***** PROVIDED INFORMATION
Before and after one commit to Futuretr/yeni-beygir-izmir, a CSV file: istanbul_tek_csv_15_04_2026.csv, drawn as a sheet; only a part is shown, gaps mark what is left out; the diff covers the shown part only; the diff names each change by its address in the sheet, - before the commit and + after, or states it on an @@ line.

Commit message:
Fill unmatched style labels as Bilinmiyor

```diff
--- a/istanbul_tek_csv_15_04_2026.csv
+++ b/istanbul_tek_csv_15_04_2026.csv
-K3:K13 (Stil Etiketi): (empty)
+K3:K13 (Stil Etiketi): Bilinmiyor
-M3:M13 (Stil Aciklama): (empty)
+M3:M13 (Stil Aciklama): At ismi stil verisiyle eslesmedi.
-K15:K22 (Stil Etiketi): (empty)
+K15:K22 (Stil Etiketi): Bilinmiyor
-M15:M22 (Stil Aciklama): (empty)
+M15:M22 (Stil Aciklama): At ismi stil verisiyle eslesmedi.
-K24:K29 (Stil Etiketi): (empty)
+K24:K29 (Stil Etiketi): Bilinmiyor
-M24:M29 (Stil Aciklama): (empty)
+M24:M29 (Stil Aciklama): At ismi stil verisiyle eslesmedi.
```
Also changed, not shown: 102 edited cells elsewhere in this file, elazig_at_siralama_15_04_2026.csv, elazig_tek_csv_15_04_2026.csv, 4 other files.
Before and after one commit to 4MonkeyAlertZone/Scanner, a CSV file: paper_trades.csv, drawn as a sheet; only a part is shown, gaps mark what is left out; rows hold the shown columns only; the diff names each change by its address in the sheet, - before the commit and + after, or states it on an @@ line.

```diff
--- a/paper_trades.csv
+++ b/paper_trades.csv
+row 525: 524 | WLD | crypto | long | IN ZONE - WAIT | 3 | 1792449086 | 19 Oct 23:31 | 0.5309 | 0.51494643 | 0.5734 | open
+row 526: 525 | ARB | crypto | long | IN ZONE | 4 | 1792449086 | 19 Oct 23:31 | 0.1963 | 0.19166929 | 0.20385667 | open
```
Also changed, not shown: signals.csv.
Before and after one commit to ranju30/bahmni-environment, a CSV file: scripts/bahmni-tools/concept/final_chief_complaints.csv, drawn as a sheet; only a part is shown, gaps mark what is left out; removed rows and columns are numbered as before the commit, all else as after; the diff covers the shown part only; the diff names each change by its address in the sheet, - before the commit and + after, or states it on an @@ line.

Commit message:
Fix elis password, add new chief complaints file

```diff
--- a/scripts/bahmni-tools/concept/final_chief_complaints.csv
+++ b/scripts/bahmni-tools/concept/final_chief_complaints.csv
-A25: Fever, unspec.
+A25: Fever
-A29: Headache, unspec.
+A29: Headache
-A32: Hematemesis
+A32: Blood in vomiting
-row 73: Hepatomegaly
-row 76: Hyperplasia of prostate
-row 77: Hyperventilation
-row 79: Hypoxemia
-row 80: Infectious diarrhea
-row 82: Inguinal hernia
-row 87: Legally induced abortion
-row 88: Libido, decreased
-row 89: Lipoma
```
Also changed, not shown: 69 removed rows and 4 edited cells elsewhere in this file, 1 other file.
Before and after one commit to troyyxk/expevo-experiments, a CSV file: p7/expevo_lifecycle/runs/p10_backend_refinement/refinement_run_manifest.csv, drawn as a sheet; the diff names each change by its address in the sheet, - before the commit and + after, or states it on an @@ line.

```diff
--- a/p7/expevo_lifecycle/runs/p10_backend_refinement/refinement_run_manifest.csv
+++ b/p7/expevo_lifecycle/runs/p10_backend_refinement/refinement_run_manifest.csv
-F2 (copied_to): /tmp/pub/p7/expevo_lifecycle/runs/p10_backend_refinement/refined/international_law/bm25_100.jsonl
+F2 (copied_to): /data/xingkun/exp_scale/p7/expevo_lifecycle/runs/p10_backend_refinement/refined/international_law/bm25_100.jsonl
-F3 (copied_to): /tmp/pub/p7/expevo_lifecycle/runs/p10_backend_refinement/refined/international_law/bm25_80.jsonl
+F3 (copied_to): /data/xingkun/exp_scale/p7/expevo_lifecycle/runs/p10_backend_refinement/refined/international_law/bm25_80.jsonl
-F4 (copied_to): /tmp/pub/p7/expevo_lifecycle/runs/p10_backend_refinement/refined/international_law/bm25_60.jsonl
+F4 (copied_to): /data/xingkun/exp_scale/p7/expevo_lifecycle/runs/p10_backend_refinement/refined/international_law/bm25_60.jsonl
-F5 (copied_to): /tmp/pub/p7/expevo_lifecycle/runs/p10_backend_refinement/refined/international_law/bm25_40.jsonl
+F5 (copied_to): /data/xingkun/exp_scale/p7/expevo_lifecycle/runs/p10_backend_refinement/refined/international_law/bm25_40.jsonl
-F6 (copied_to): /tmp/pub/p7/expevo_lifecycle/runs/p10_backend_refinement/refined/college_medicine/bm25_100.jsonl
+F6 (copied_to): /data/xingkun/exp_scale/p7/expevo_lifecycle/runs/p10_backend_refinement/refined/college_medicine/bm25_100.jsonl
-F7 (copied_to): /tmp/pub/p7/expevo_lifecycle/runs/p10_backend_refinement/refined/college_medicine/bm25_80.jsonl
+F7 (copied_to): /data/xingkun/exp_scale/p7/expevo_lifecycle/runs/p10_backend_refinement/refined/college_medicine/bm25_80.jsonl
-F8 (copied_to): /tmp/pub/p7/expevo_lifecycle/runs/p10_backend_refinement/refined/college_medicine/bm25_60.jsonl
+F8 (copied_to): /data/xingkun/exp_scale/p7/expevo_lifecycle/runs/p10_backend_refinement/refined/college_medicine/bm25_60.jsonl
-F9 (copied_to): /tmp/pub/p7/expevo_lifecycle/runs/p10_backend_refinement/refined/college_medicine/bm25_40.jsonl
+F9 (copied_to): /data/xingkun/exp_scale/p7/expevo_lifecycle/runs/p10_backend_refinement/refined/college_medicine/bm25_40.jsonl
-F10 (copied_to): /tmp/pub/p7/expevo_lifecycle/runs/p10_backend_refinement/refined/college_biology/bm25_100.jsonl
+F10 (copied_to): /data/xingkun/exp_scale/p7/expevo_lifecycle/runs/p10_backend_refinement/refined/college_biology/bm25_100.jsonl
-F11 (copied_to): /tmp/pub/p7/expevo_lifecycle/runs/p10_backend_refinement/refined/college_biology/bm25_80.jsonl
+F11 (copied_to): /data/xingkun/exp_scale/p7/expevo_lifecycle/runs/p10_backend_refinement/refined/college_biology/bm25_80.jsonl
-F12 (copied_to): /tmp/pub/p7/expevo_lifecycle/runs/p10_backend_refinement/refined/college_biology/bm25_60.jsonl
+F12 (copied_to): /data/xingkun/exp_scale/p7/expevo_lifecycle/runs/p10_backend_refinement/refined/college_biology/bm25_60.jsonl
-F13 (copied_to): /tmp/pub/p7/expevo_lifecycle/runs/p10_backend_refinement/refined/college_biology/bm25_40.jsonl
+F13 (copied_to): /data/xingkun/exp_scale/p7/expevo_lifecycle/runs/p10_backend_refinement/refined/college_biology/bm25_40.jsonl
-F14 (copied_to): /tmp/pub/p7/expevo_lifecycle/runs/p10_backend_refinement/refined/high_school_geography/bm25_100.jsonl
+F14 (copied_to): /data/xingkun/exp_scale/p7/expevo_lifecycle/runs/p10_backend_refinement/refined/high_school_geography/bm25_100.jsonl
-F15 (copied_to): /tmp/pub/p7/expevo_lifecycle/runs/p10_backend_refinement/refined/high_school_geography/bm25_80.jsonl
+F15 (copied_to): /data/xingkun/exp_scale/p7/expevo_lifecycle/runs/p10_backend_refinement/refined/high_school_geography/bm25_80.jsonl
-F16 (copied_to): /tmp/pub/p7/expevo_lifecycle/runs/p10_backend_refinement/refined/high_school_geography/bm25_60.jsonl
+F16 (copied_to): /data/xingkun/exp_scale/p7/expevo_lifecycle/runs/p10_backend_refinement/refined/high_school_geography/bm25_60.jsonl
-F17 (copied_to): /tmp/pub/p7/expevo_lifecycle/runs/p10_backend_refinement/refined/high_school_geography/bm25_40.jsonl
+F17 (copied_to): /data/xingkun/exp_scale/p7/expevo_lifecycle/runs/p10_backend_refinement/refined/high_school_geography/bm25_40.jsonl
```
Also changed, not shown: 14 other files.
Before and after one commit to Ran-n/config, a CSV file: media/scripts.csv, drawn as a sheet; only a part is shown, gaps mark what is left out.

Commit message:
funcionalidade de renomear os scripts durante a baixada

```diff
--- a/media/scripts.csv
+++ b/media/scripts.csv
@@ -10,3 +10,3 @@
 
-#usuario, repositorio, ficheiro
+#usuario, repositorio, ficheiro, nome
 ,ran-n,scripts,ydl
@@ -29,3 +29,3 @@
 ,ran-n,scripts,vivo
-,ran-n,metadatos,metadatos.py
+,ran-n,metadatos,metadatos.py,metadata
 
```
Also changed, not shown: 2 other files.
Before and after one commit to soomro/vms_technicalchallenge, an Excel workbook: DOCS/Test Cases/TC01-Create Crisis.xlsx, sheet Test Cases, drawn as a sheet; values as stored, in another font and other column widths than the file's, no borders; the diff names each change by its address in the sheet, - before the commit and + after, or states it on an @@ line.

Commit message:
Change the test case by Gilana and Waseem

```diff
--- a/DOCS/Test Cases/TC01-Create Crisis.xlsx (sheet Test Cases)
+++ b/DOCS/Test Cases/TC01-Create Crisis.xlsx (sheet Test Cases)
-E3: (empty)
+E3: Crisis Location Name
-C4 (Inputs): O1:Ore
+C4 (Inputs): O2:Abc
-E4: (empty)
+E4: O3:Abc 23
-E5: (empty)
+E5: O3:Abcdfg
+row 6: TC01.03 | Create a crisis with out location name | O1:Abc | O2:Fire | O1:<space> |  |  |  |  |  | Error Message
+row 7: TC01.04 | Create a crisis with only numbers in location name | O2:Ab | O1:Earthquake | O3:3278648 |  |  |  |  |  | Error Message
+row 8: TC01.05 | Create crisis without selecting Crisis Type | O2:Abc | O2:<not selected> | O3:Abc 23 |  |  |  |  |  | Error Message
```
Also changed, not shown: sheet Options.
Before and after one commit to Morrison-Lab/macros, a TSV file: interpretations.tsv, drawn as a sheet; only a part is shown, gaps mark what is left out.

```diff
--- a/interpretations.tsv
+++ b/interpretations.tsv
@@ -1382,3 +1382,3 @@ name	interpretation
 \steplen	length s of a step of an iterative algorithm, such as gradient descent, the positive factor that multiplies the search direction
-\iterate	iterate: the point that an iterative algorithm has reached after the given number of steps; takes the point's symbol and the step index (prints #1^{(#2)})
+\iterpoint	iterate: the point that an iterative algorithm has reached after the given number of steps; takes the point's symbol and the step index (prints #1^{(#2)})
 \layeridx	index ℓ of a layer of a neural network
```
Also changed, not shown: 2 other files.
**********
**DIRECTIONS:**
Copy every line of the entries in which "Stil" can be found.

**RESPONSE BELOW:**
-K3:K13 (Stil Etiketi): (empty)
+K3:K13 (Stil Etiketi): Bilinmiyor
-M3:M13 (Stil Aciklama): (empty)
+M3:M13 (Stil Aciklama): At ismi stil verisiyle eslesmedi.
-K15:K22 (Stil Etiketi): (empty)
+K15:K22 (Stil Etiketi): Bilinmiyor
-M15:M22 (Stil Aciklama): (empty)
+M15:M22 (Stil Aciklama): At ismi stil verisiyle eslesmedi.
-K24:K29 (Stil Etiketi): (empty)
+K24:K29 (Stil Etiketi): Bilinmiyor
-M24:M29 (Stil Aciklama): (empty)
+M24:M29 (Stil Aciklama): At ismi stil verisiyle eslesmedi.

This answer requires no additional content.